**** Records supplied ****

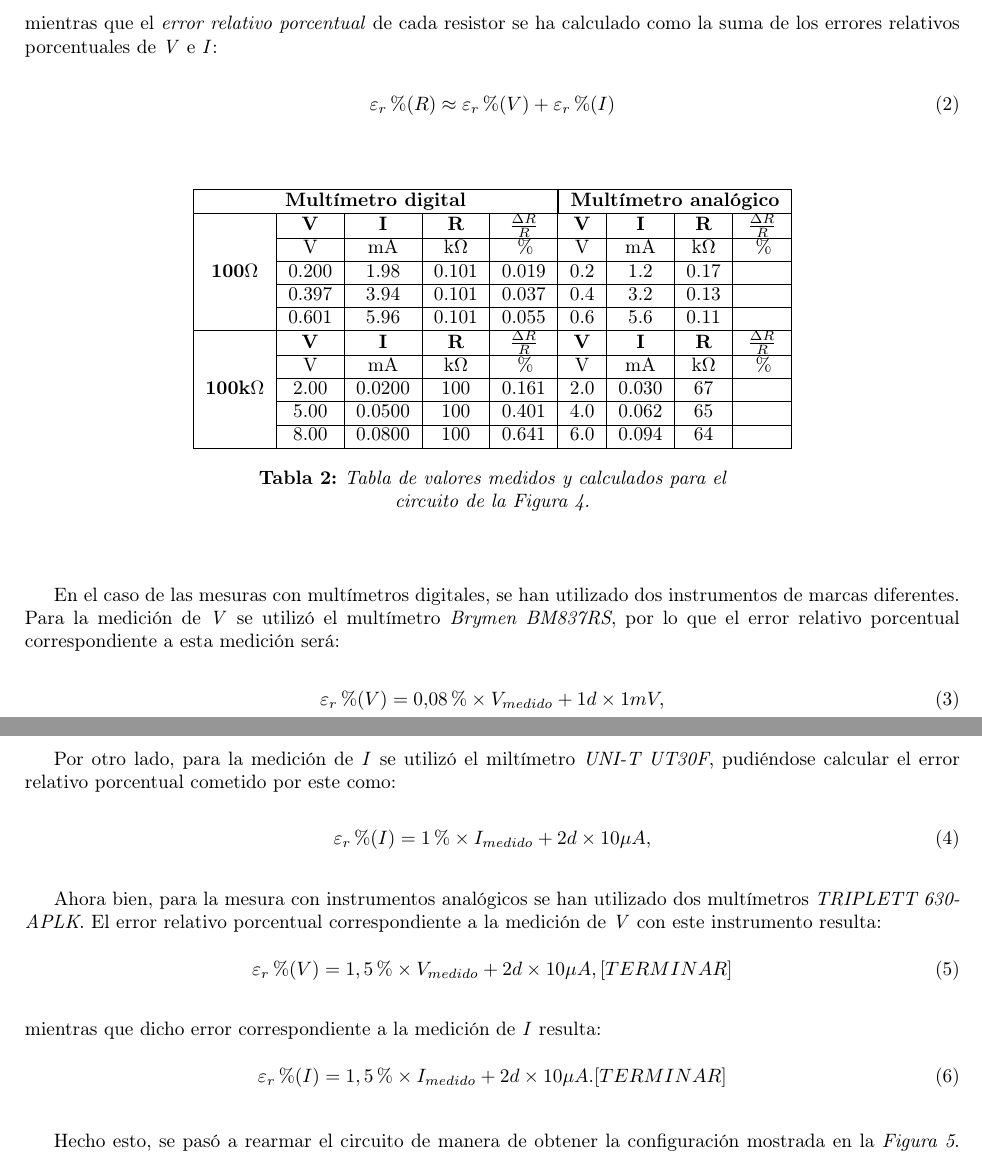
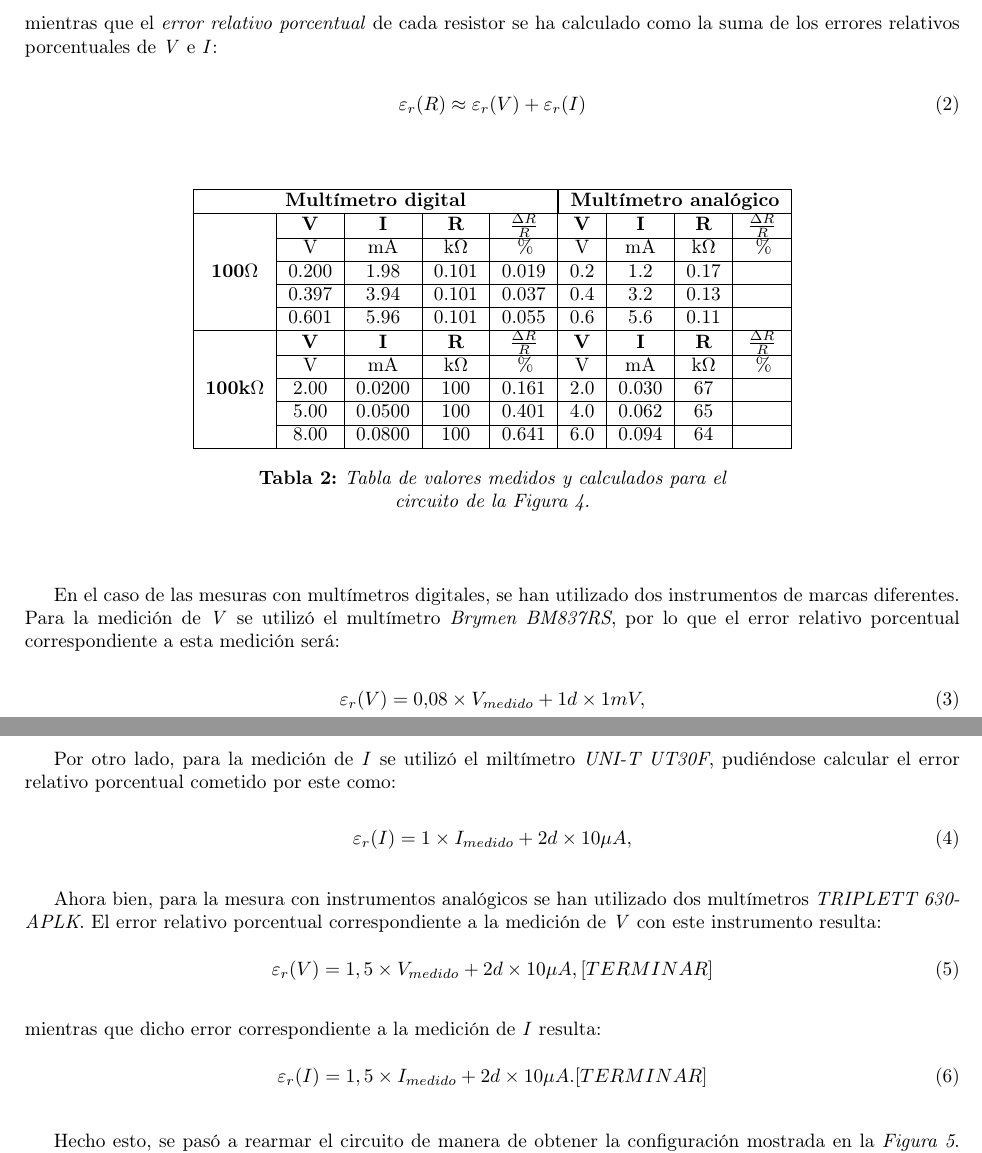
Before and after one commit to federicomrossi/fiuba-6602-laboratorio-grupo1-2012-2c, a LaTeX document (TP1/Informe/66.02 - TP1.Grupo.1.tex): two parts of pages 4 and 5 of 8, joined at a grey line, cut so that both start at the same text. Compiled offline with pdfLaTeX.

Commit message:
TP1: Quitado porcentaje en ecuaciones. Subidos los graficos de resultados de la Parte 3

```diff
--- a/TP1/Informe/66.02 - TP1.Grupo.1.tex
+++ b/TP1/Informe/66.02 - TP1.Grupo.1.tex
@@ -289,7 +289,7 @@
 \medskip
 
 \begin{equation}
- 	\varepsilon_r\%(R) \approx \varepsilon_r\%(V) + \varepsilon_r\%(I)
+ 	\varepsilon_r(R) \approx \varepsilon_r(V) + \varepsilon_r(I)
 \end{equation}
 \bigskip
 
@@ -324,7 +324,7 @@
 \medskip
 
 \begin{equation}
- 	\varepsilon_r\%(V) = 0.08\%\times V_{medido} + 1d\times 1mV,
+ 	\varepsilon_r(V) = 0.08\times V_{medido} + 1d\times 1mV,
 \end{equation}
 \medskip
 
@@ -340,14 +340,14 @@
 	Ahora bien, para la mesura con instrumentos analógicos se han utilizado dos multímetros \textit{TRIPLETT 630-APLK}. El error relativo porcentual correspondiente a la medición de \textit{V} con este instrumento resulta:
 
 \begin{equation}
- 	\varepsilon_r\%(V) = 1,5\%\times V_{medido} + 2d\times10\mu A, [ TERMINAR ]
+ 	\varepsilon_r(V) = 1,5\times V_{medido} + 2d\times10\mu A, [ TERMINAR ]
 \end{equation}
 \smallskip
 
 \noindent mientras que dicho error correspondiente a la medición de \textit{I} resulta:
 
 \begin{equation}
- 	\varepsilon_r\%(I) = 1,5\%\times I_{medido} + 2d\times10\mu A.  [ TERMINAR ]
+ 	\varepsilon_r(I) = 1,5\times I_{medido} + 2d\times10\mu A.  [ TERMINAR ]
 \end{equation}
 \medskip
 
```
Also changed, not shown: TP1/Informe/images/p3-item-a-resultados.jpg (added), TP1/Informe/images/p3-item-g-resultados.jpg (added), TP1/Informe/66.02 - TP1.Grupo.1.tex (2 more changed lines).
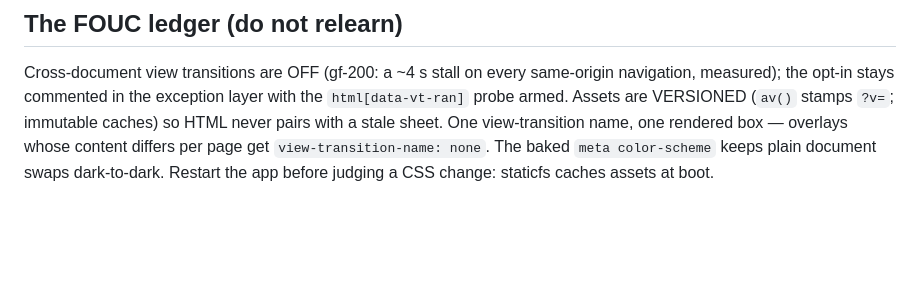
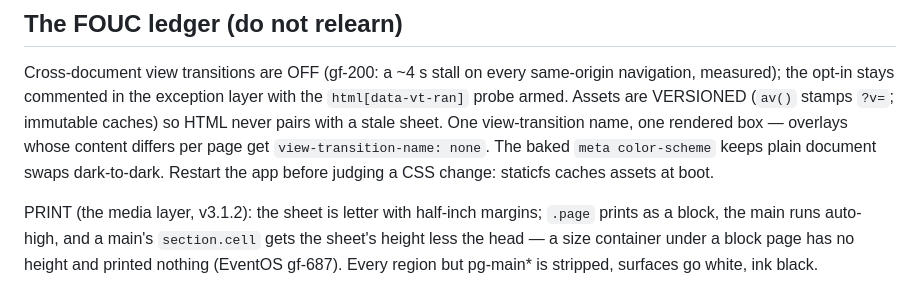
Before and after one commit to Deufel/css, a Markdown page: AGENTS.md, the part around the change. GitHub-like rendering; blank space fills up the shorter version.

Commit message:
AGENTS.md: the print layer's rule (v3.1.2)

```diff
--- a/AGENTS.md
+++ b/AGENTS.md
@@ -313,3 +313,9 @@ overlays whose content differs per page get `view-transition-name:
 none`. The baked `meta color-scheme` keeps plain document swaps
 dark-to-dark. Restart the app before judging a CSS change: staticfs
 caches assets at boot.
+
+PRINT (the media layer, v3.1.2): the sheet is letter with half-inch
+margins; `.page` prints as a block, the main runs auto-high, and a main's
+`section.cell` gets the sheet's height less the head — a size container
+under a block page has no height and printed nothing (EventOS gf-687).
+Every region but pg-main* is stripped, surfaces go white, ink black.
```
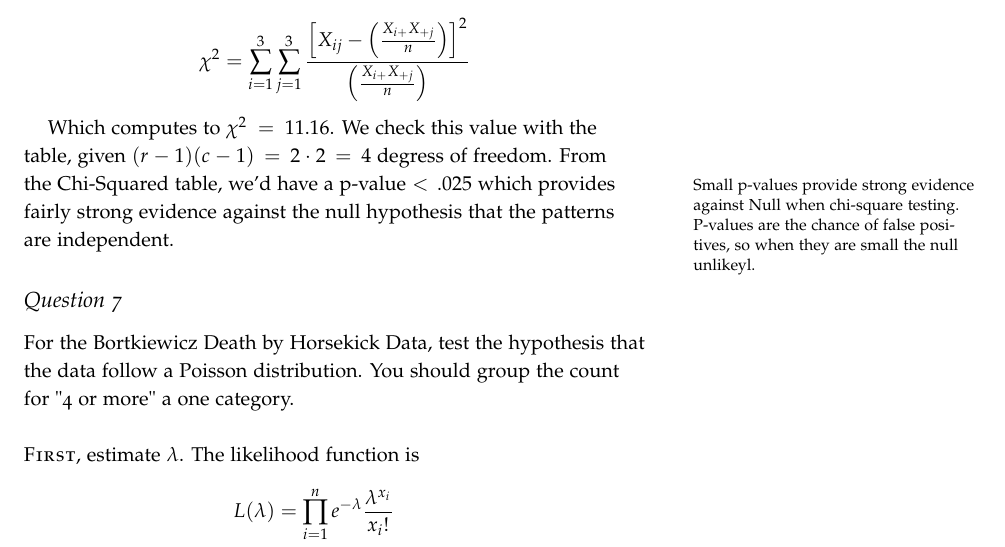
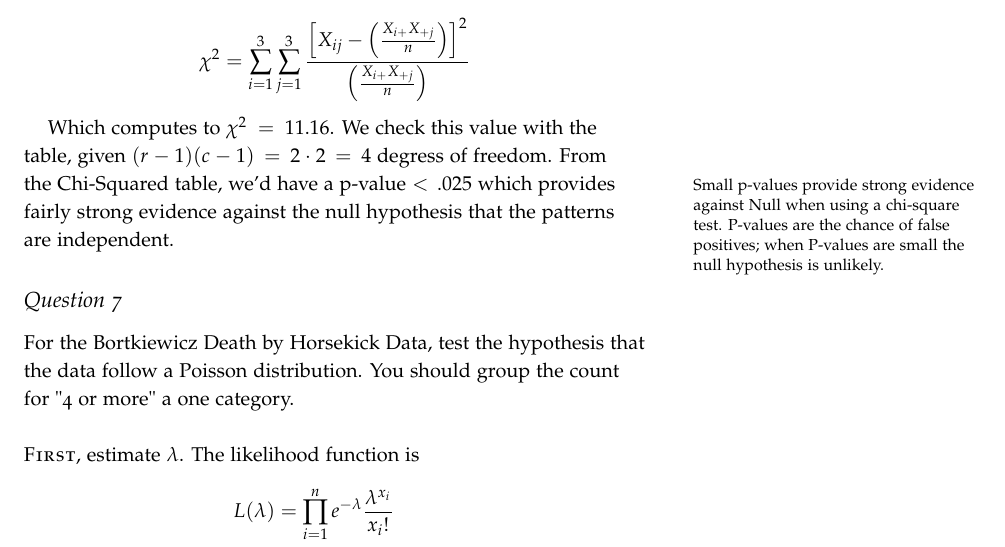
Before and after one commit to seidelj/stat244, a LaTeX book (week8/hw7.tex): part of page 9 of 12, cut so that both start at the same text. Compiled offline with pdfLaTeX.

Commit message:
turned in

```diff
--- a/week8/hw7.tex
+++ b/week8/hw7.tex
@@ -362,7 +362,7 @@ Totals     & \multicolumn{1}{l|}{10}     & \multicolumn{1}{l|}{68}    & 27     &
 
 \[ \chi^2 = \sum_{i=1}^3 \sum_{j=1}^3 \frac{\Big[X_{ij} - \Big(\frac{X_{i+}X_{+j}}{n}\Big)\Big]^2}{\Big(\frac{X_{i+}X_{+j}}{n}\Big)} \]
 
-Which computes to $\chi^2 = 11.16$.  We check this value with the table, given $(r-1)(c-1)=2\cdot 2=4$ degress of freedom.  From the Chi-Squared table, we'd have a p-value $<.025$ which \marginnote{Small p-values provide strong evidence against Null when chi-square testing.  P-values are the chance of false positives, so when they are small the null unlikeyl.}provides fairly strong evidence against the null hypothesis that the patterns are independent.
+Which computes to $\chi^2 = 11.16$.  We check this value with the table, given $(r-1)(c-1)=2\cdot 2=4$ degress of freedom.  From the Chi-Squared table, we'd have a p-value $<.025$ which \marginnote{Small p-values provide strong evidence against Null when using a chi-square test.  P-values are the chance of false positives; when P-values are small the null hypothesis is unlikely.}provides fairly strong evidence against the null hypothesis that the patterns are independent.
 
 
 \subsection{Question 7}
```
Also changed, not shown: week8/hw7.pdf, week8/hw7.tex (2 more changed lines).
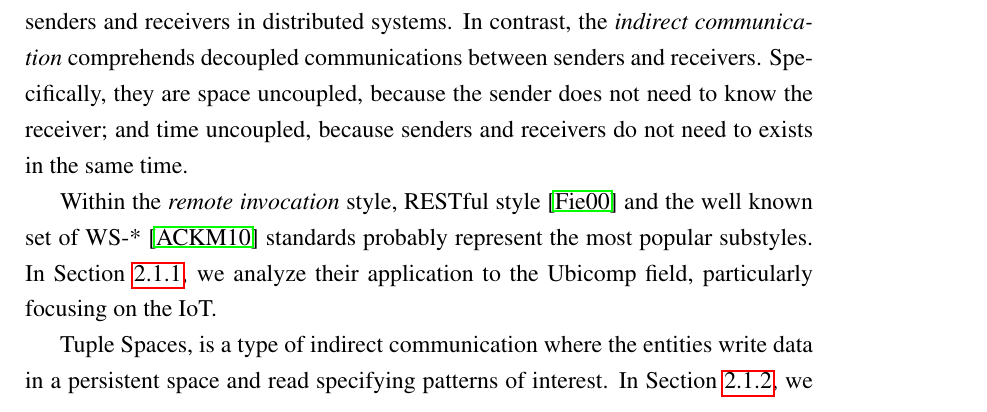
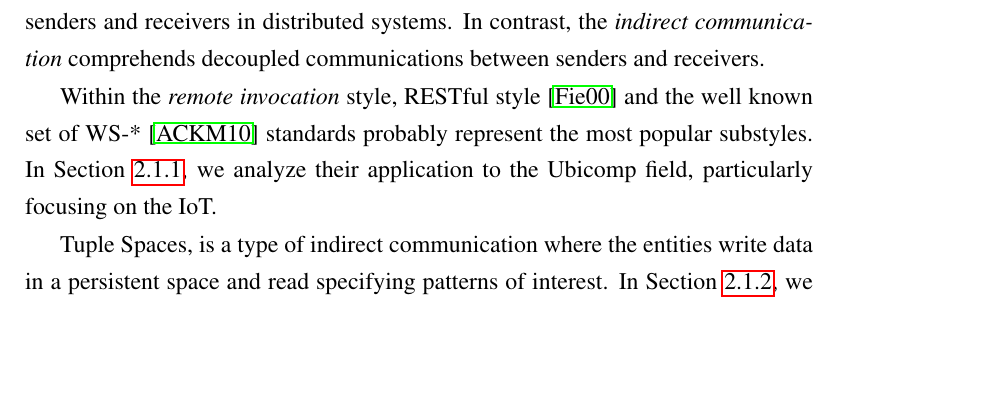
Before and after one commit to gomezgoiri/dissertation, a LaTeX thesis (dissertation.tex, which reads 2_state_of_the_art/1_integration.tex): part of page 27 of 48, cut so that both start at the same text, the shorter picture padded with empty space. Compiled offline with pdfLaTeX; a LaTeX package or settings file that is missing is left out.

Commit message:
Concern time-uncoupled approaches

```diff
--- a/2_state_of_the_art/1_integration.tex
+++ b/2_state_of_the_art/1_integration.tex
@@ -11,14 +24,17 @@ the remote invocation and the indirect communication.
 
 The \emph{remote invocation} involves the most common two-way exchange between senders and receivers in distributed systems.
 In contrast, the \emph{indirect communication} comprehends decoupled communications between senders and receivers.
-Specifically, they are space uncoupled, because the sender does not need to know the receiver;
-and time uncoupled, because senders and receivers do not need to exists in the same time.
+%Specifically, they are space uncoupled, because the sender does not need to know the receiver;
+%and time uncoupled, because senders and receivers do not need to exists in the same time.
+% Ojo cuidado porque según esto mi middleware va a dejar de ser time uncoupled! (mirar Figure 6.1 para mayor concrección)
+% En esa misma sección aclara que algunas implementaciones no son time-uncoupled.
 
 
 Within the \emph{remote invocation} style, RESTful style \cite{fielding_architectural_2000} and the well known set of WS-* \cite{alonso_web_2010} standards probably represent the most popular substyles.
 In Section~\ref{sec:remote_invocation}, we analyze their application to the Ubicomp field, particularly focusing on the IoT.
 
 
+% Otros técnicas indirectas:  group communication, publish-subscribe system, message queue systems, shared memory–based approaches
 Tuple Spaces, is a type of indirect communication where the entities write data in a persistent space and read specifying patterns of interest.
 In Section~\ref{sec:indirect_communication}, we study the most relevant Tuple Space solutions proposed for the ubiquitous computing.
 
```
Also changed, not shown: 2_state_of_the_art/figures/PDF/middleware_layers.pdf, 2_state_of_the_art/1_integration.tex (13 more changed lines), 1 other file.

****

Exercise prompt: For the records above, state how many lines include the string "times", giving the number and nothing else.

Exercise answer: 6